“Jesus answered them, ‘I told you, and you do not believe; the works that I do in My Father’s name, these testify of Me. But you do not believe because you are not of My sheep. My sheep hear My voice, and I know them, and they follow Me; and I give eternal life to them, and they will never perish; and no one will snatch them out of My hand’.”
– John 1-.27-28
Jesus stated that the men listening did not believe in Jesus because they were not His sheep. Our natural inclination would lend us to believe that these men were not Jesus’ sheep because they did not believe, but Jesus reverses the order: He chose first, and their belief was contingent upon their identity as sheep.
This is exemplified clearly in Jesus’ teaching of New Birth: The Holy Spirit blows and gives life to whomever He pleases, and we can neither understand nor direct where it moves or to whom it gives birth:
“Do not be amazed that I said to you, ‘You must be born again.’ The wind blows where it wishes and you hear the sound of it, but do not know where it comes from and where it is going; so is everyone who is born of the Spirit.”
– John 3.7-8
The Holy Spirit gives us Spiritual birth by His own choice, and based on that new birth we believe.

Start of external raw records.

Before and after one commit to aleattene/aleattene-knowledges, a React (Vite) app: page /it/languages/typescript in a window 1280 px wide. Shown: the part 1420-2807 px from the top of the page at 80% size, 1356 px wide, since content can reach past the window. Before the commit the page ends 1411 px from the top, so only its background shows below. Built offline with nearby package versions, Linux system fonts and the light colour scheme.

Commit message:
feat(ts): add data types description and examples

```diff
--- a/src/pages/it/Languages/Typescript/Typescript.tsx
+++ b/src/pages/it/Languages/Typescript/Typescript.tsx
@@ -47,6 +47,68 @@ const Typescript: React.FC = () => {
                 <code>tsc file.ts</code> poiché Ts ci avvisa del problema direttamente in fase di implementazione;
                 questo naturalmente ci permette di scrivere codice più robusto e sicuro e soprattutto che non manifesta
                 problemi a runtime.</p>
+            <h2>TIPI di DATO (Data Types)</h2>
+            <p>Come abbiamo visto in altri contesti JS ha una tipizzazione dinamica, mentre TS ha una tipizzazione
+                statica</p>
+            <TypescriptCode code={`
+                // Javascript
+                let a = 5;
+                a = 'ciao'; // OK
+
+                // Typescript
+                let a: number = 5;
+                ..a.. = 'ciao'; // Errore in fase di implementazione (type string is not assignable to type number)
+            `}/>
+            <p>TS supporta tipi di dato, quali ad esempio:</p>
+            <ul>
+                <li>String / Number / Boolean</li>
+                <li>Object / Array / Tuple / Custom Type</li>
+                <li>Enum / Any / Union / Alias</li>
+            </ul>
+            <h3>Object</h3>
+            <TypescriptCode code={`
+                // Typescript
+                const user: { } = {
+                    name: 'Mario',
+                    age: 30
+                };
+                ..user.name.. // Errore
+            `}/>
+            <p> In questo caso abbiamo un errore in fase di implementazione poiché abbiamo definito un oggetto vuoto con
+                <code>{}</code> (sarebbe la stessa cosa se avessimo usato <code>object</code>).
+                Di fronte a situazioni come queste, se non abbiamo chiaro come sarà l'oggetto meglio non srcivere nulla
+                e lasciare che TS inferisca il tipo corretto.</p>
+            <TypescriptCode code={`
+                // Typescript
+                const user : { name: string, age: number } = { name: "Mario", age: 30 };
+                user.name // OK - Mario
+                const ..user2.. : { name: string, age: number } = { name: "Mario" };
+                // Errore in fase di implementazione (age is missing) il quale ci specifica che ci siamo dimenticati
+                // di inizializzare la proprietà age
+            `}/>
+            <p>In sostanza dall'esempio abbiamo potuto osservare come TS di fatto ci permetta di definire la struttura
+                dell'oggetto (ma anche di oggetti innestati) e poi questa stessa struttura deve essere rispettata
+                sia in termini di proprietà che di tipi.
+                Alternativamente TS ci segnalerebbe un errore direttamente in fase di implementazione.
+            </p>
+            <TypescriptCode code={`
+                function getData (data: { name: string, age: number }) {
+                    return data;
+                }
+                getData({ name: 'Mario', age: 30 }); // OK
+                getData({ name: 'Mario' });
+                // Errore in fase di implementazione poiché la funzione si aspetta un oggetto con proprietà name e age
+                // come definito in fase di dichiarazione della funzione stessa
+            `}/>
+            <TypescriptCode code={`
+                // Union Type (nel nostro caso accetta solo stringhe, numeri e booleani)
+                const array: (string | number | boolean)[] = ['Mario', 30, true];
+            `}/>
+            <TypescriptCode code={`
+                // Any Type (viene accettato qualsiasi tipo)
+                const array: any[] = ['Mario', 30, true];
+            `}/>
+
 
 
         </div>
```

Yes, we are believing. Yes, we have that responsibility. But we cannot help but believe when we have been made alive in the Spirit. The things of God are irresistibly beautiful and we long to love, know and serve Him. We are His sheep. We are His bride. We are also His children! Not everyone is a child of God:
“No one who is born of God practices sin, because His seed abides in him; and he cannot sin, because he is born of God. By this the children of God and the children of the devil are obvious: anyone who does not practice righteousness is not of God, nor the one who does not love his brother.”
– 1 John 3.9-10
How, then, can it be that “whoever believes shall be saved”? John himself goes on to explain in the following verses:
“For God so loved the world, that He gave His only begotten Son, that whoever believes in Him shall not perish, but have eternal life. For God did not send the Son into the world to judge the world, but that the world might be saved through Him. He who believes in Him is not judged; he who does not believe has been judged already, because he has not believed in the name of the only begotten Son of God.”
– John 3.16-18
The one who does not believe is already judged, because he is not a sheep, he is not part of the bride, and he has not been given new birth. D.L. Moody gave a beautiful example of how we might understand this tension in our Spirits. He used to teach regularly throughout his ministry that the pearly gates of Heaven could be imagined to have a sign overhead reading “Whosever will may come”, but upon entering into the gates if one were to look at the back side of the sign it would read, “Chosen before the foundation of the world” (John 3.16, Eph 1.4).
Jesus loves His bride with a special, choosing love. It is not based on anything we have done, but on His providence and grace alone. If we attempt to merit His love and choice, we greatly disgrace His love and work on the cross. When He loves us, He gives us new birth and when we are awakened Spiritually we cannot help but turn to Him, cling to Him, and love Him. Because we are His sheep and we hear His voice and we know Him. We are His bride, and He teaches husbands to love their wives in the same way He loves us: giving up everything for us, loving us lavishly, dying for us, and presenting us to God holy and blameless. Let us rejoice in that great love today, and not diminish it by equating it with the general love that God has for the entire world.